In his article titled “Seven Deadly Sins of Sales Forecasting” in the March 28 edition of APICS extra, Fred Tolbert compiled a useful list of bad practices than can worsen our forecasting, inventory management, and customer service results. I particularly liked Deadly Sin #5: Senior Management Meddling, and wrote about it on The Business Forecasting Deal blog. However, I did have some issue with Deadly Sin #1, Using Shipment History, which we will discuss here.
The historical “demand” we feed into our statistical forecasting models play a role in the appropriateness of the forecasts we generate. This history should represent what our customers wanted, and when they wanted it, so any patterns of demand behavior can be projected into the future.

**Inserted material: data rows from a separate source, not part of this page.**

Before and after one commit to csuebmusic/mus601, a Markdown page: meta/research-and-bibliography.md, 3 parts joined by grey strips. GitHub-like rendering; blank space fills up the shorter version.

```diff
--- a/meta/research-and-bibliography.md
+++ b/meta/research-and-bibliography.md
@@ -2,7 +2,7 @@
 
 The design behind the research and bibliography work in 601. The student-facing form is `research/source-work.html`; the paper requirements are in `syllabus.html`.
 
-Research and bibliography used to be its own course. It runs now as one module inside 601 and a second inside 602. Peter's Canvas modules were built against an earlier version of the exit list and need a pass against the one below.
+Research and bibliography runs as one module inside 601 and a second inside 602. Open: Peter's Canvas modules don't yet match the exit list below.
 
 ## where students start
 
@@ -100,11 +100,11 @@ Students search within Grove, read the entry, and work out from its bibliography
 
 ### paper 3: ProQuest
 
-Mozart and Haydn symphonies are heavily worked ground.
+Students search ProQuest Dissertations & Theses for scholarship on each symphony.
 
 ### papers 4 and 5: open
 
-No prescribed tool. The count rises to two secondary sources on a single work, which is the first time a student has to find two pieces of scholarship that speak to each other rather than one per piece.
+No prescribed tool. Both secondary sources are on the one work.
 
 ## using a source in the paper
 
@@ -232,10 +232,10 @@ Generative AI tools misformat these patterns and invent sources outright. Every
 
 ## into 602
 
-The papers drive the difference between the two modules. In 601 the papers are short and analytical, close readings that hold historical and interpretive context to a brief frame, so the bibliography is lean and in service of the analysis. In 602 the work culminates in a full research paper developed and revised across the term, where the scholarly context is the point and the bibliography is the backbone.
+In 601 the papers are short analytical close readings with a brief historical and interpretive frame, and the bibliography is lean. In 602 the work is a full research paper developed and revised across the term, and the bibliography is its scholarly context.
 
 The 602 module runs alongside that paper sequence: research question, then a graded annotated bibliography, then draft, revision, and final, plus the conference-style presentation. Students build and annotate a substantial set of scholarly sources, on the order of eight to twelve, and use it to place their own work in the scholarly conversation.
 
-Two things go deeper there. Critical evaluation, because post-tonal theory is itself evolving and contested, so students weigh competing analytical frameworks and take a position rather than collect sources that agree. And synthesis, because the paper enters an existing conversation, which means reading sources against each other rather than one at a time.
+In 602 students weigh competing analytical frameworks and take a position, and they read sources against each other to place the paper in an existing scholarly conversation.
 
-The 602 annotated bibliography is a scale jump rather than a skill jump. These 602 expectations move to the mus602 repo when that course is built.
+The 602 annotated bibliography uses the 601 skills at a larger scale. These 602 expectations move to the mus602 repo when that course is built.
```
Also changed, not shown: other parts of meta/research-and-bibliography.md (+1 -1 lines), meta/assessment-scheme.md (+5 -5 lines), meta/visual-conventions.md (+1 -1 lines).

We often misrepresent demand history by attributing demand to the wrong time bucket, or in the wrong quantity. Tolbert shows how easy this can be if we use shipment history to represent demand.
Suppose you receive an order for 1000 units for delivery in July, but are unable to ship until September. If we say that Demand=0 in July (because nothing was shipped) and Demand=1000 in September (when the shipment was made), this doesn’t seem right. The shipments don’t seem to represent the “true demand” of the customer.
Tolbert states, “The appropriate response is to post the 1,000 units as July history for sales forecasting purposes.” But this assumes that Order = Demand, and I’m not convinced this is correct. There are many situations where an order does not represent what the customer truly demands, for example:
- An unfillable order may be rejected by the company or cancelled by the customer (so no “demand” appears in the history).
- An unfilled order may be rolled ahead into future time buckets so “demand” is overstated, re-appearing in each time bucket until the order is filled or cancelled.
- If customers anticipate a shortage, they may inflate their orders in hopes of capturing a larger share of what’s available so “demand” appears higher than it really is.
- If customers anticipate a shortage they may withhold orders, change orders to different (substitute) products, or redirect their orders to alternative suppliers so “demand” appears less than it really is.
“True demand” is a nebulous concept that can be very difficult to capture with the data readily available to us. Unless we service our customers perfectly, in which case Orders = Shipments = Demand, then neither orders nor shipments are a perfect indicator.
Perhaps this Deadly Sin should be restated to read “Assuming you can know true demand” – because you probably can’t. However, as a practical matter for forecasting purposes, it should be good enough to feed our systems with “demand history” that is reasonably close to what true demand really is. When you consider that the typical SKU forecasting error is 30%, 40%, 50% or even more, does it really matter that your history is off by a few percentage points? Probably not.